There are always a range of emotions coursing through the building the week after the NFL draft — when the rookies selected gather for the first time at the team facility, check out the locker room, get fitted in blue Giants gear and hit the field for the first time.
A rookie minicamp comes at the perfect time. Hope springs eternal as the temperature rises, the greenery flourishes and there is a renewed freshness in the air. This is a new beginning for quarterback Daniel Jones, selected last Thursday night with the No. 6 pick. He gets to toss the ball around for the first time for the Giants and get a look at the playbook as he and the other nine draft picks gather for a three-day NFL indoctrination.
There is nothing like the arrival of a quarterback taken in the first round, if that quarterback is considered the heir apparent for the starting job. It has been 15 years since the Giants experienced this sort of rush. In the spring of 2004, the first impression was more woozy than wonderful.

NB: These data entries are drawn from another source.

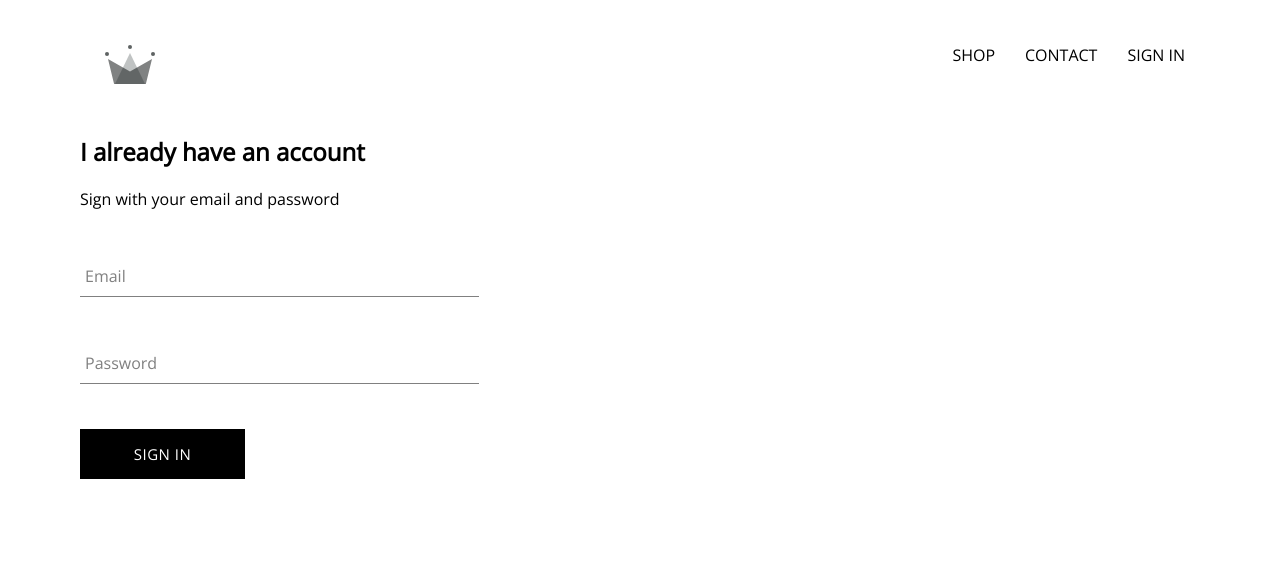
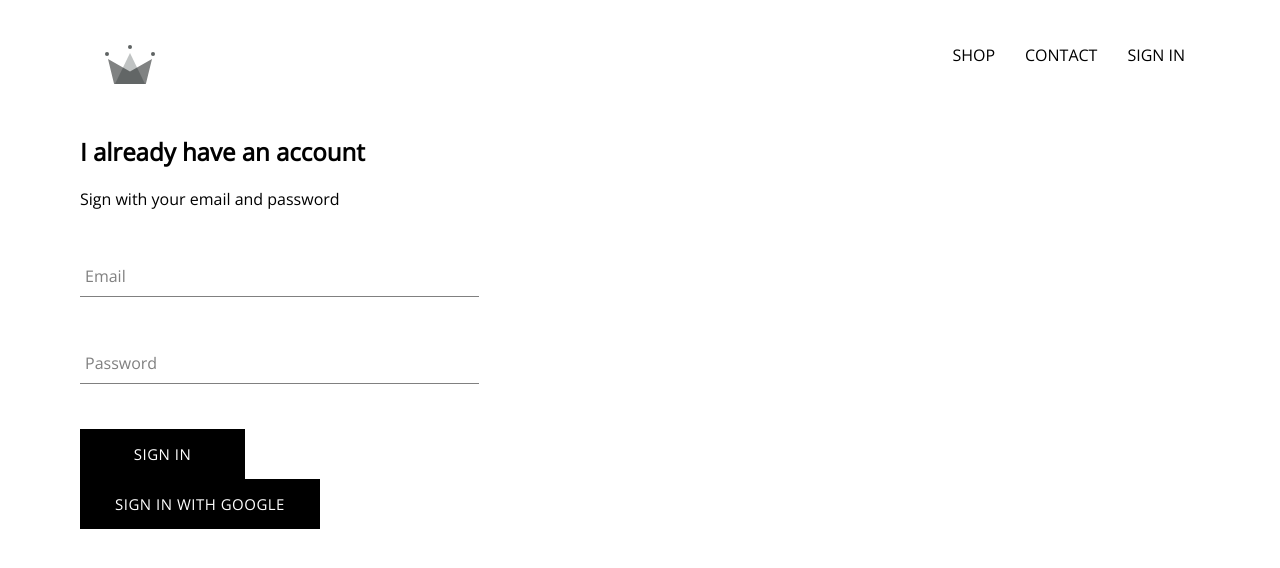
Before and after one commit to esssc/E-commerce, a React (Create React App) app: page /signin in a window 1280 px wide. Shown: the top 568 px of the page. Built offline with nearby package versions, Linux system fonts and the light colour scheme; no server answers.

Commit message:
firebase auth with google sign in

```diff
--- a/src/components/sign-in/sign-in.component.js
+++ b/src/components/sign-in/sign-in.component.js
@@ -4,7 +4,7 @@ import FormInput from "../form-input/form-input.component";
 import CustomButton from "../custom-button/custom-buttton.component";
 
 
-//import { singInWithGoogle } from "../../firebase/firebase.utils";
+import { signWithGoogle } from "../../firebase/firebase.utils";
 
 import "./sign-in.styles.scss";
 
@@ -50,7 +50,7 @@ class SignIn extends React.Component {
                         onChangeHandler={this.onChangeHandler}
                         required/>
                     <CustomButton type="submit">Sign in</CustomButton>
-                    {/*<CustomButton onClick={singInWithGoogle} >Sign in with Google</CustomButton>*/}
+                    <CustomButton onClick={signWithGoogle} >Sign in with Google</CustomButton>
                 </form>
             </div>
         );
```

Eli Manning was selected by the Chargers with the No. 1 pick in 2004 and promptly traded to the Giants in a mega-deal that shipped Philip Rivers to San Diego. On his first day on the field for the Giants in his first minicamp, Manning looked as shaky as a newborn foal taking its first uncertain steps. His first pass wearing Giants colors was a wobbler that hit a tackling sled.
“It was a very windy day out on the grass practice field that we had, and he threw the ball so poorly that day, I remember feeling physically ill,” co-owner John Mara said a few years ago. “I was saying to myself, ‘What did we just do?’ I remember feeling quite nauseous just thinking about what we had just done. We laugh about that now.”
All these years later, with Manning the MVP of two Super Bowls, a rocky rookie camp debut is a lighthearted memory for all to share. Manning came aboard with much fanfare, based on the legacy he carried with his last name and the heightened status he achieved as a top prospect.
Jones comes to the Giants out of Duke with several similarities to Manning as far as size, on-field mannerisms, cerebral playing style and coaching upbringing. There is one overwhelming difference. Manning was viewed as an exciting addition and the quarterback to usher in a new era. Jones was a surprise choice so high in the draft — most fans and talent evaluators were convinced the Giants would go defense at No. 6 and look to get Jones at No. 17. Opinions vary greatly and sometimes wildly as to Jones’ ceiling and potential.
General manager Dave Gettleman insists Jones at No. 6 was not a reach and that the team’s draft board put Jones and pass-rusher Josh Allen — who dropped into the Giants’ laps — on the same line, meaning they had similar grades and assigned value. The majority of Giants fans wanted Allen at No. 6 and a quarterback later in the draft, making Jones an unpopular selection.
The angst may continue for a while, but Jones now gets to go to work, embarking on his NFL career, assuming a role as a backup to Manning, for now.
“We’re just going to get him started, put him through the paces,’’ coach Pat Shurmur said. “I think every time they go on the field, you want them to execute what we’ve given him to do that day, and so we’ll start at square one with him and get him up and running and see how far he can take it and how quickly he can learn it. Our anticipation is he’s going to learn quickly, and we’ve seen that he can perform at a high level.
“It’s just got to look like good football, and I think that’s make good decisions, throw on time, be accurate, execute well, be smart with the football, all the things you’re looking for on Sunday you want to see it in practice, and you give him a little bit at a time, as time goes on, it builds up, and you just hope he builds on that.’’